Jurassic Park Velociraptor vs the actual Velociraptor
Velociraptor was closely related to the North American Deinonychus. Not massive like Tyrannosaurus or Tarbosaurus, this smaller dinosaur was a fierce predator, being quick and agile, as is portrayed in the movie 'Jurassic Park'.
The Velociraptor in 'Jurassic Park' is 400% larger than the fossil record would indicate (standing 8–10 feet/2.43-3.048 meters tall and 4.25–6 meters long). It also resembles Deinonychus more than it does Velociraptor.
This would create the feeling that the characters where being chased constantly by something a little more scary and dangerous than a turkey sized dromaeosaur. The so called raptor in the movie is more similar to a Utahraptor or Deinonychus in size. Velociraptor was roughly the size of a turkey.
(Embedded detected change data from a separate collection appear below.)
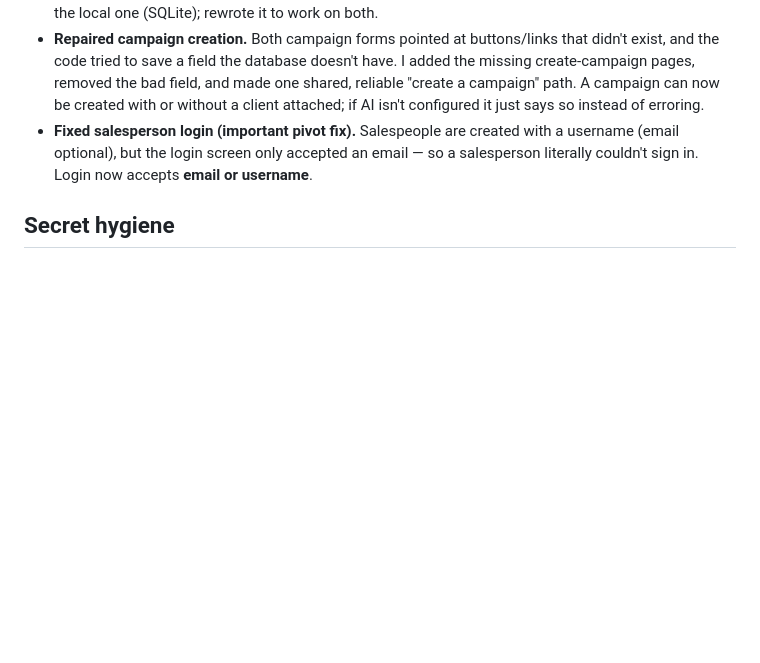
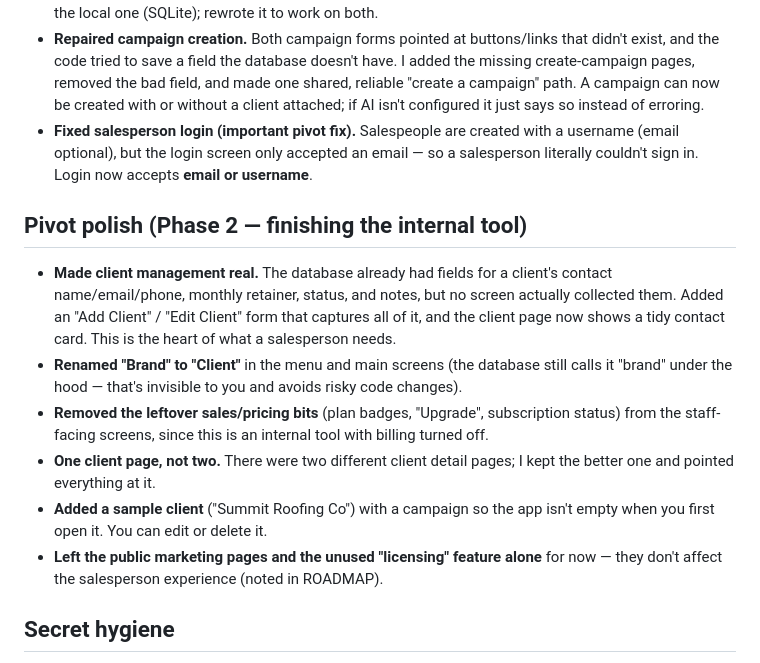
Before and after one commit to DerfEflow/Dominate-Marketing-Final, a Markdown page: DECISIONS.md, the part around the change. Drawn GitHub-style; blank space fills up the shorter version.

Commit message:
docs: update ROADMAP/DECISIONS for completed Phase 2/3 MVP work
Co-Authored-By: Claude Opus 4.8 <noreply@anthropic.com>

```diff
--- a/DECISIONS.md
+++ b/DECISIONS.md
@@ -47,6 +47,25 @@ each section. This is so Fred can review *choices* without reading code.
   a username (email optional), but the login screen only accepted an email — so a
   salesperson literally couldn't sign in. Login now accepts **email or username**.
 
+## Pivot polish (Phase 2 — finishing the internal tool)
+- **Made client management real.** The database already had fields for a
+  client's contact name/email/phone, monthly retainer, status, and notes, but
+  no screen actually collected them. Added an "Add Client" / "Edit Client" form
+  that captures all of it, and the client page now shows a tidy contact card.
+  This is the heart of what a salesperson needs.
+- **Renamed "Brand" to "Client"** in the menu and main screens (the database
+  still calls it "brand" under the hood — that's invisible to you and avoids
+  risky code changes).
+- **Removed the leftover sales/pricing bits** (plan badges, "Upgrade",
+  subscription status) from the staff-facing screens, since this is an internal
+  tool with billing turned off.
+- **One client page, not two.** There were two different client detail pages;
+  I kept the better one and pointed everything at it.
+- **Added a sample client** ("Summit Roofing Co") with a campaign so the app
+  isn't empty when you first open it. You can edit or delete it.
+- **Left the public marketing pages and the unused "licensing" feature alone**
+  for now — they don't affect the salesperson experience (noted in ROADMAP).
+
 ## Secret hygiene
 - The committed `.env.example` contains only placeholders (good). The real local
   `.env` is git-ignored and was never committed.
```
Also changed, not shown: ROADMAP.md (+29 -15 lines).
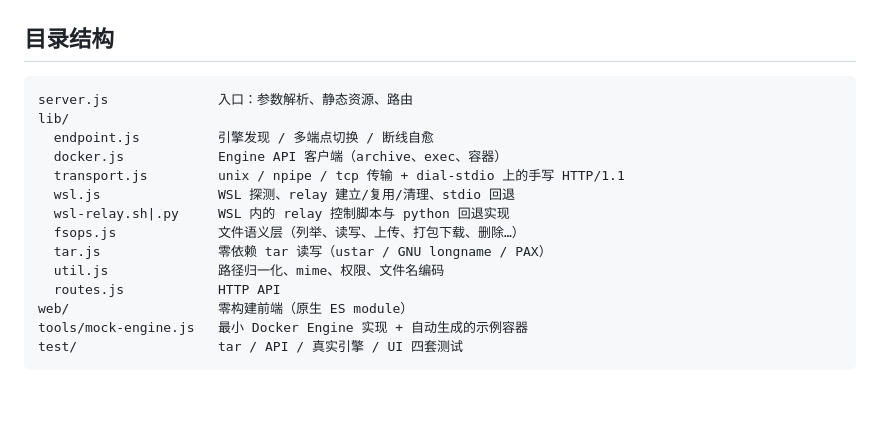
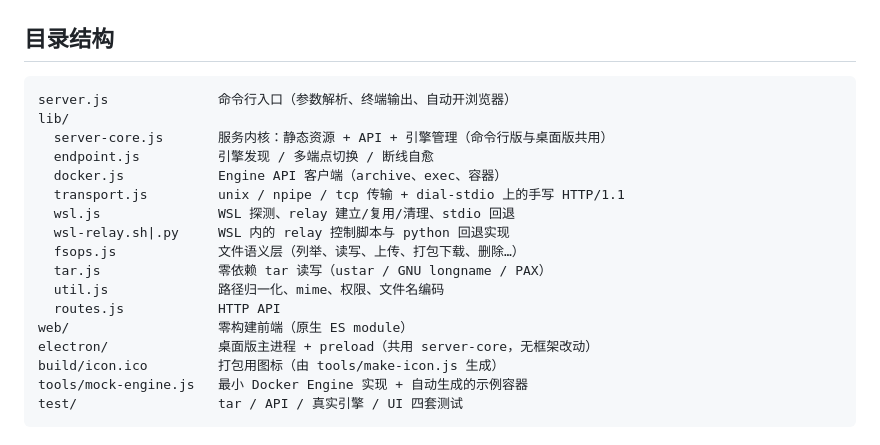
Before and after one commit to laohuan12138/docker-file-manage, a Markdown page: README.md, the part around one of its changes. Drawn GitHub-style; blank space fills up the shorter version.

````diff
--- a/README.md
+++ b/README.md
@@ -225,8 +259,9 @@ Playwright 用的是本机已装的 Chromium（`~/AppData/Local/ms-playwright`
 ## 目录结构
 
 ```
-server.js              入口：参数解析、静态资源、路由
+server.js              命令行入口（参数解析、终端输出、自动开浏览器）
 lib/
+  server-core.js       服务内核：静态资源 + API + 引擎管理（命令行版与桌面版共用）
   endpoint.js          引擎发现 / 多端点切换 / 断线自愈
   docker.js            Engine API 客户端（archive、exec、容器）
   transport.js         unix / npipe / tcp 传输 + dial-stdio 上的手写 HTTP/1.1
@@ -237,6 +272,8 @@ lib/
   util.js              路径归一化、mime、权限、文件名编码
   routes.js            HTTP API
 web/                   零构建前端（原生 ES module）
+electron/              桌面版主进程 + preload（共用 server-core，无框架改动）
+build/icon.ico         打包用图标（由 tools/make-icon.js 生成）
 tools/mock-engine.js   最小 Docker Engine 实现 + 自动生成的示例容器
 test/                  tar / API / 真实引擎 / UI 四套测试
 ```
````
Also changed, not shown: other parts of README.md (+34 -0 lines), docs/desktop.png (added), electron/icon.png (added), electron/tray.png (added), 13 other files.
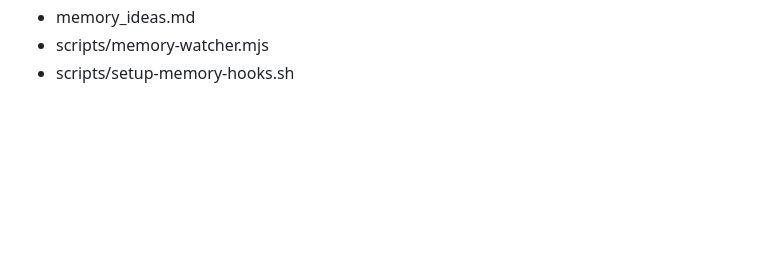
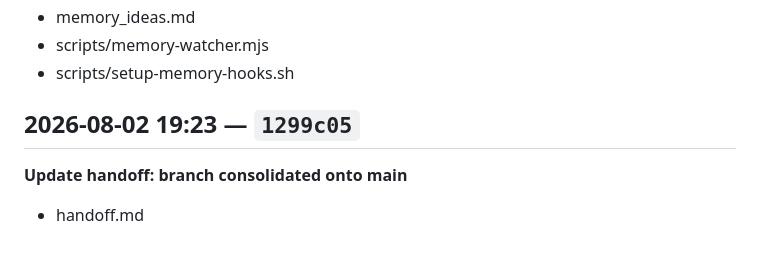
Before and after one commit to connorpaps/cat-reminder-app, a Markdown page: docs/activity-log.md, the part around the change. Drawn GitHub-style; blank space fills up the shorter version.

Commit message:
Log branch consolidation commit

```diff
--- a/docs/activity-log.md
+++ b/docs/activity-log.md
@@ -199,3 +199,8 @@ Raw per-save events (if the watcher is running) go to `docs/activity-watch.log`
   - memory_ideas.md
   - scripts/memory-watcher.mjs
   - scripts/setup-memory-hooks.sh
+
+## 2026-08-02 19:23 — `1299c05`
+**Update handoff: branch consolidated onto main**
+
+  - handoff.md
```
The raptors in the 'Jurassic Park' series also lack feathers and are bigger; instead of feathers, they are given squamas on their backs. The reason for the differences may be the result of genetic splicing errors and the utilization of amphibian DNA to fill in the genetic code sequence gaps, as well as the fact that it was not known that non-avian dinosaurs had feathers at the time of the original films making.
FoodVelociraptor was a carnivore who probably ate anything it could capture, since its size was no larger than a turkey, the most likely prey were small mammals and dinosaurs. Some of the Velociraptor skeletal remains have been found in close proximity of each other, what led scientists to believe that Velociraptor probably hunted in packs; however, they have also been interpreted as being congregations similar to scavenging komodo dragons, or nesting birds. They used their front claws to capture and hold their prey while they ate.
Birth and OffspringWe have no clear evidences that Velociraptor hatched from eggs. According to paleontologist David Burnie, it's quite possible that Velociraptor have given a birth to live young. His pelvis is very wide, what may be a proof for this theory. Despite this, fossilized skulls of Velociraptor young were recently found. Looking at them, we determined young Velociraptors had proportionally shorter snouts and bigger eyes than the adults, what's very usual for avian animals, such as Velociraptor. This indicates that the babies were fed and looked after by the adults for some period after hatching. However, some modern reptiles like turtles also have these skewed proportions, so they could equally be related to simply sense and ecology, with large eyes favouring nocturnal vision. Based on other deinonychosaurs, Velociraptor was probably precocial, meaning that, even if it had parental care, it was capable of moving around and finding it's own food very early on it's lifetime.
Velociraptor had fairly large brains, compared to other dinosaur species, which made
them fairly intelligent compared to other non-avian theropods. However, their intelligence was still not above that of modern "basal" birds like ostriches and geese.The study of dinosaur skulls demonstrates that the Velociraptor had excellent hearing and binocular vision. All dinosaurs have a notch in their skull and middle ear bones where
- 1 .General Description credits to RomTech Computer CD Rom Dinosaur Discovery
2. Birth and Offspring - Concise Dinosaur Encyclopedia (David Burnie) http://www.amazon.com/Concise-Dinosaur-Encyclopedia-The/dp/0753457547
On the Media
Velociraptor is common in films and documentaries. It is featured in all of the Jurassic Park movies and makes an appearance in the Walking With Dinosaurs Special: The Giant Claw. It also appeared in Dinosaur Revolution and Dinosaur Planet. It is one of the dinosaurs featured in Jerry Pallotta's book "Who Would Win? Tyrannosaurus Rex vs. Velociraptor". It also appears in Zoo Tycoon and Zoo Tycoon 2.